I seriously doubt my destiny is such a great thing in God’s eyes or in man’s. And yet there must be some reason for my existence, else God would have long since extinguished me, like I might blow out a candle. Not that I’m such a great light or even a small one. Who can glory in their own light when confronted with the blazing inferno of an Everlasting God? Only a fool. I pray that I am no fool, though I know I’ve been foolish.
God will judge us not according to how much we endured, but how much we could love.
Whatever God wants me to do could easily fail if it was all up to me. Having launched myself in a particular direction for nearly a year, I haven’t looked back and I haven’t checked the map. I just figured if I went in a nice, straight line, I’d end up where I’m supposed to be. But there are no nice straight lines in my terrain, only back alleys, narrow corridors, dark tunnels, and labyrinthine passages. Getting lost if I am the only navigator is a foregone conclusion.
…but whatever your original intentions, you have become truly lost.
-Ducard (played by Liam Neeson)
Batman Begins (2005)
Is that me? Maybe. Or maybe it’s what I’m on my way to becoming. But according to my friend, it’s not too late. I can slow down the horse, so to speak, take stock of my surroundings, renew my connection to God, through the Bible, through meditation on His Word, through prayer, through sincere repentance. Like a watchman on the walls of the city at night, I rely on the Presence of God as I await the dawn, considering His mighty deeds, recalling Days of Old, meditating upon Him in my heart.
My voice rises to God, and I will cry aloud;
My voice rises to God, and He will hear me.
In the day of my trouble I sought the Lord;
In the night my hand was stretched out without weariness;
My soul refused to be comforted.
When I remember God, then I am disturbed;
When I sigh, then my spirit grows faint. Selah.
You have held my eyelids open;
I am so troubled that I cannot speak.
I have considered the days of old,
The years of long ago.
I will remember my song in the night;
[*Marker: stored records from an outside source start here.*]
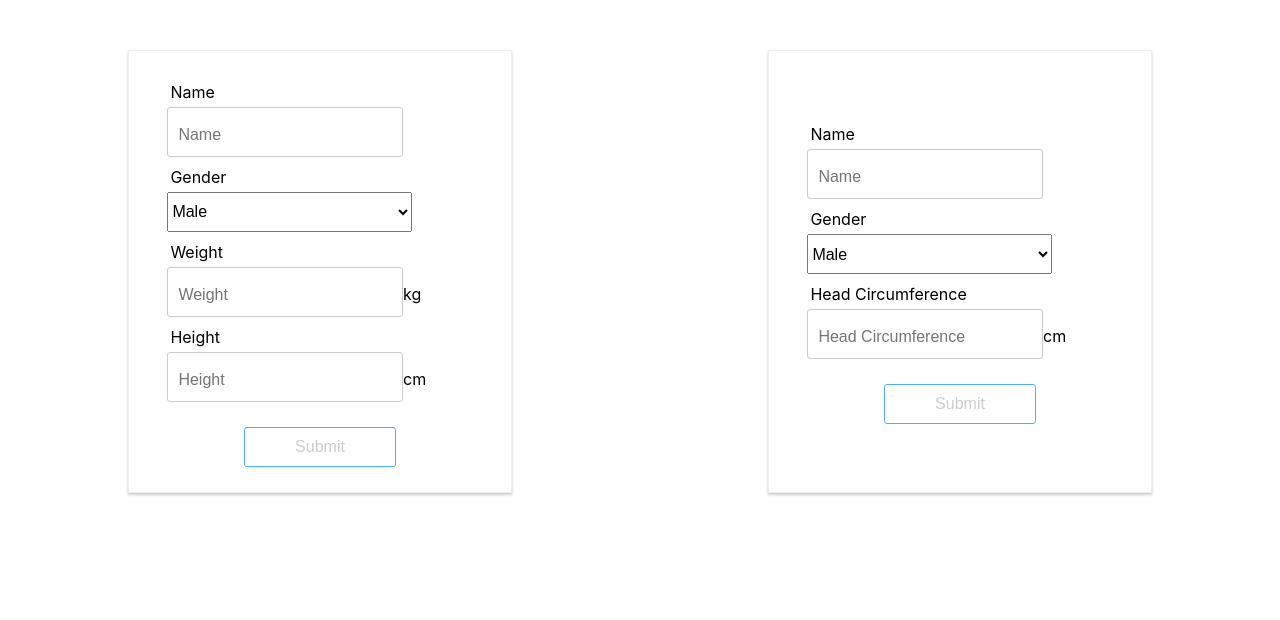
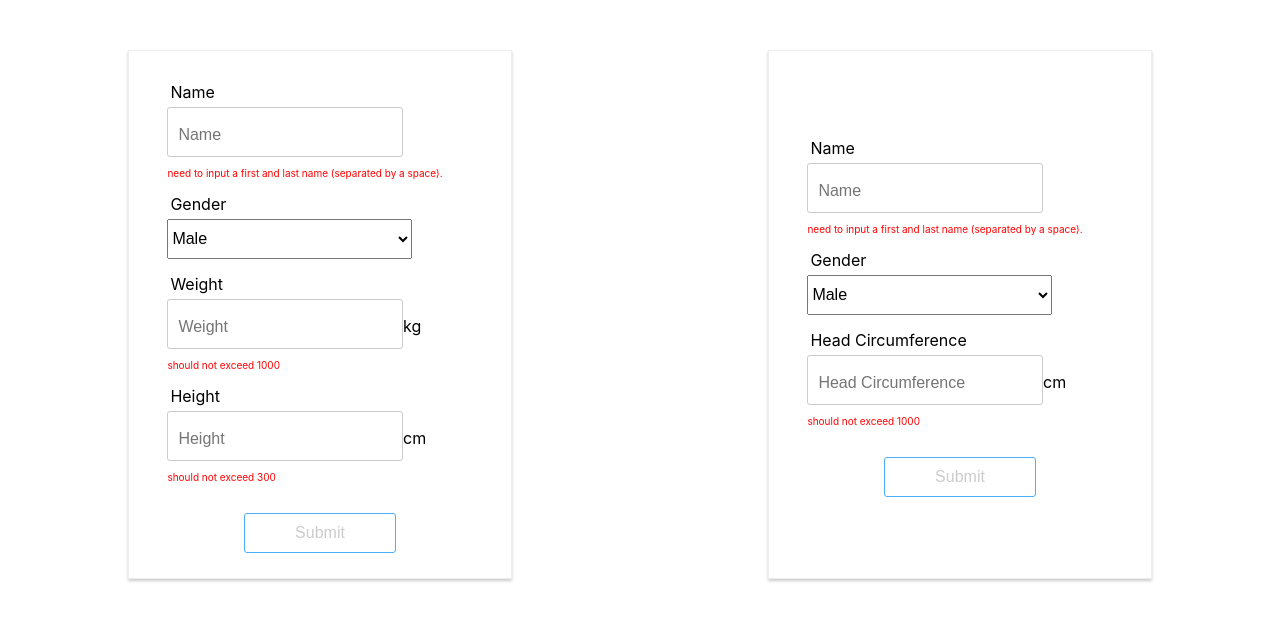
Before and after one commit to CharlesXyt/Clinic_to_Cloud, a React (Create React App) app: page / in a window 1280 px wide. Shown: the top 620 px of the page. Built offline with nearby package versions, Linux system fonts and the light colour scheme.

Commit message:
add Error Message

```diff
--- a/src/component/Input/Input.js
+++ b/src/component/Input/Input.js
@@ -1,5 +1,5 @@
 import React from 'react'
-import {StyledInput,StyledSelect,StyledLabel} from './StyledInputs'
+import {StyledInput,StyledSelect,StyledLabel,ErrorMessage} from './StyledInputs'
 
 
 const input = (props) => {
@@ -33,6 +33,7 @@ const input = (props) => {
                         <StyledLabel>{props.displayName}</StyledLabel>
                         {inputElement}
                         <span style={{fontSize:"16px"}}>{props.unitOfMeasure}</span>
+                        <ErrorMessage>{!props.valid ? props.message : null}</ErrorMessage>
                     </div>) : null
     return (
         <div>
--- a/src/component/Input/StyledInputs.js
+++ b/src/component/Input/StyledInputs.js
@@ -36,8 +36,14 @@ const StyledSelect = styled.select`
     font-size: 16px;
 `
 
+const ErrorMessage = styled.p`
+    font-size:10px;
+    color:red
+`
+
 export {
     StyledInput,
     StyledSelect,
-    StyledLabel
+    StyledLabel,
+    ErrorMessage
 }
--- a/src/container/onlineSubmit/onlineSubmit.js
+++ b/src/container/onlineSubmit/onlineSubmit.js
@@ -15,6 +15,9 @@ class OnlineSubmit extends React.Component{
             headPropsDisable:true,
             bmiIndex:null
         }
+    }
+
+    componentDidMount(){
     }
 
     buttonOnClick = (type) => {
@@ -73,7 +76,7 @@ class OnlineSubmit extends React.Component{
         this.setState({
             ...this.state,
             [formType]:newPropState,
-            [disableType]:isDisable
+            [disableType]:isDisable,
         })
     }
 
```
I will meditate with my heart,
And my spirit ponders…
–Psalm 77:1-6 (NASB)
And my spirit ponders…as I cross the ford of the Jabbok and am left alone in the dark…waiting.